Prerequisite: Math 01.130 Calculus I with a grade of C- or better)

CATALOG DESCRIPTION:
Math 01.131  Calculus II                                                                                                   4 s.h.
(Prerequisite: Math 01.130 Calculus I)
This course begins with applications of integration (such as volume of a solid of revolution work, arc length, area of a surface of revolution, center of mass) and derivatives of inverse trigonometric functions. Integration by parts, partial fractions and other more advanced integration techniques are introduced, along with a discussion of numerical integration, improper integrals, indeterminate form, sequences and infinite series. Polar coordinates and parametric equations will also be discussed. A graphing calculator is required for this course, and so is the use of a computer algebra system, such as Mathematica.

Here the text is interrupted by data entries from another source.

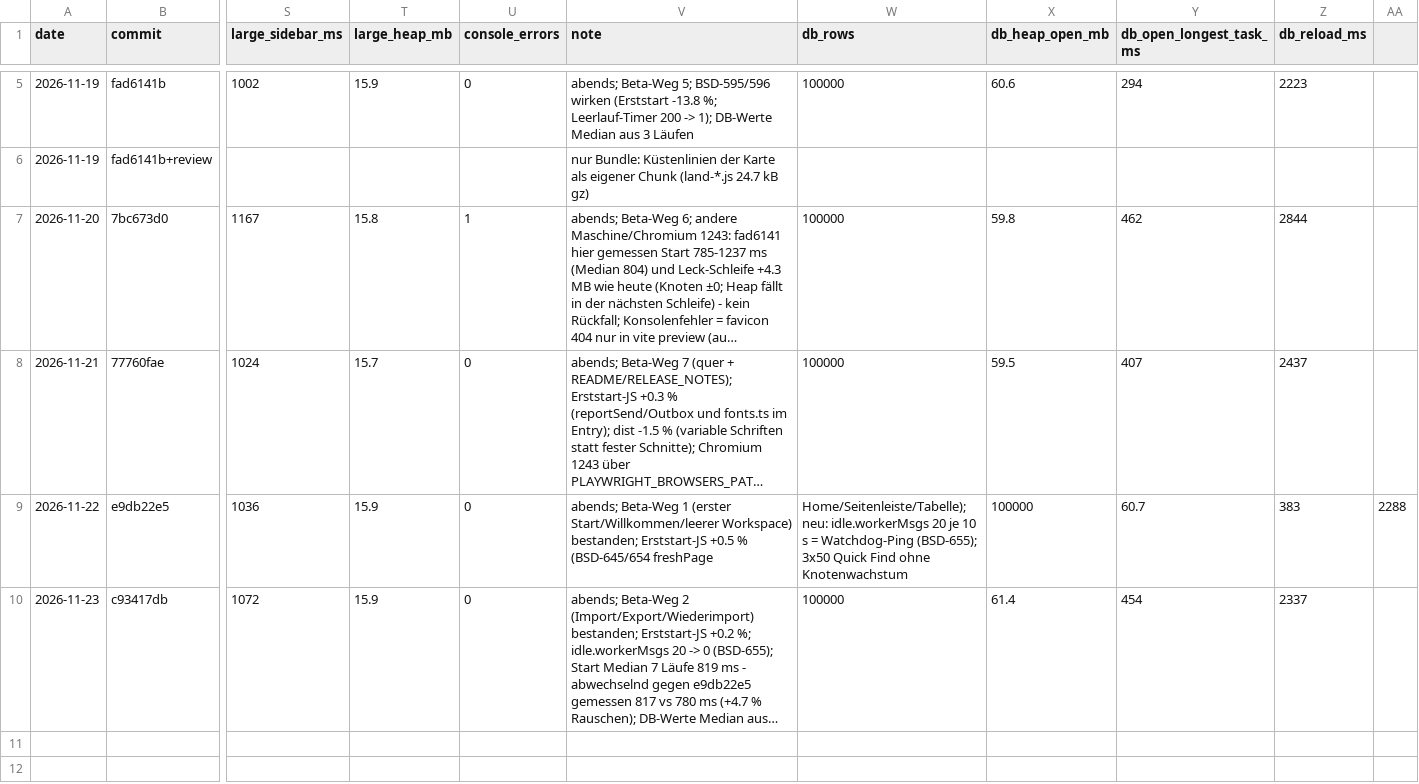
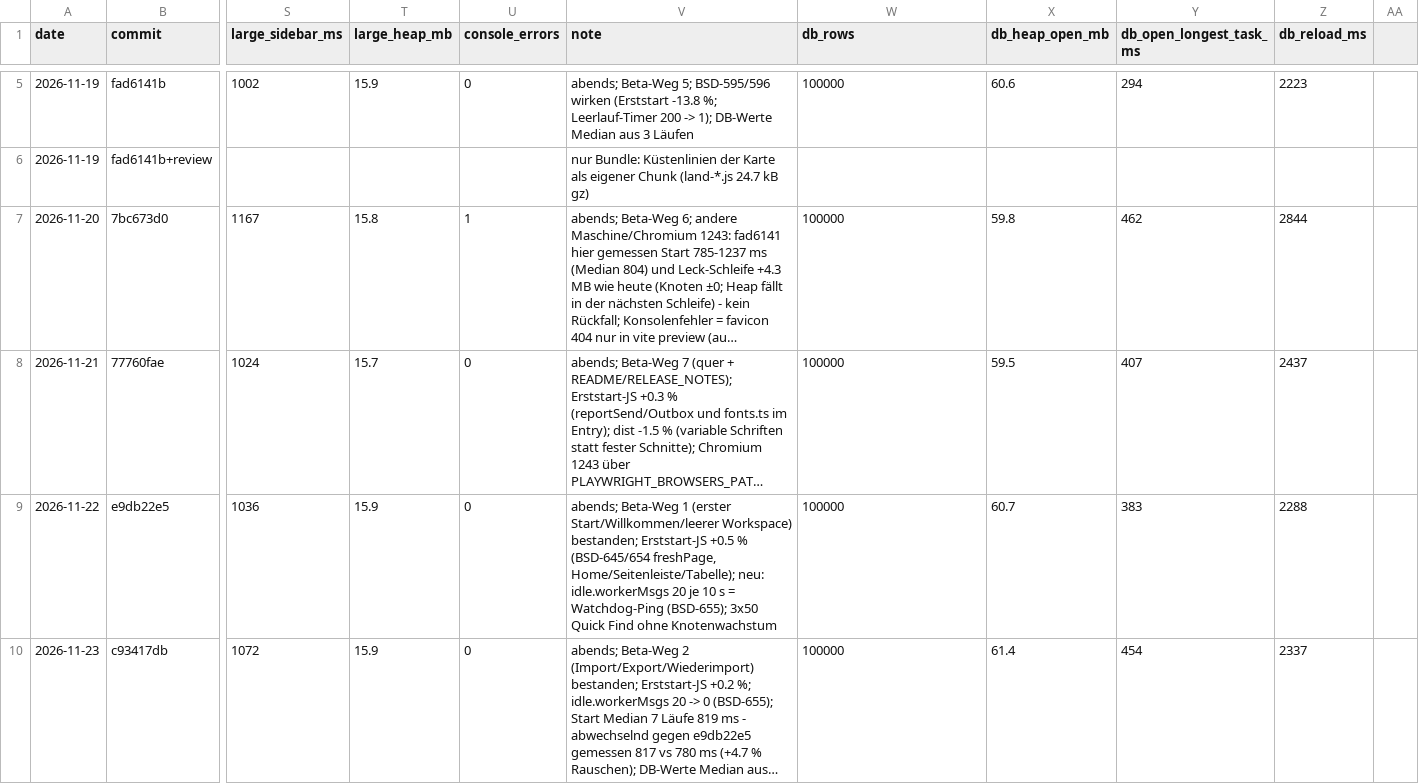
Before and after one commit to elija-7580/Based, a CSV file: docs/quality/perf-history.csv, drawn as a sheet; only a part is shown, gaps mark what is left out; long unchanged cells end in …; the diff names each change by its address in the sheet, - before the commit and + after, or states it on an @@ line.

```diff
--- a/docs/quality/perf-history.csv
+++ b/docs/quality/perf-history.csv
-V9 (note): …% (BSD-645/654 freshPage
+V9 (note): …% (BSD-645/654 freshPage, Home/Seitenleiste/Tabelle); neu: idle.workerMsgs 20 je 10 s = Watchdog-Ping (BSD-655); 3x50 Quick Find ohne Knotenwachstum
-W9 (db_rows): Home/Seitenleiste/Tabelle); neu: idle.workerMsgs 20 je 10 s = Watchdog-Ping (BSD-655); 3x50 Quick Find ohne Knotenwachstum
+W9 (db_rows): 100000
-X9 (db_heap_open_mb): 100000
+X9 (db_heap_open_mb): 60.7
-Y9 (db_open_longest_task_ms): 60.7
+Y9 (db_open_longest_task_ms): 383
-Z9 (db_reload_ms): 383
+Z9 (db_reload_ms): 2288
-AA9: 2288
+AA9: (empty)
```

This course begins with applications of integration (such as volume of a solid of revolution work, arc length, area of a surface of revolution, center of mass) and derivatives of inverse trigonometric functions. Integration by parts, partial fractions and other more advanced integration techniques are introduced, along with a discussion of numerical integration, improper integrals, indeterminate form, sequences and infinite series. Polar coordinates and parametric equations will also be discussed. A graphing calculator is required for this course, and so is the use of a computer algebra system, such as Mathematica.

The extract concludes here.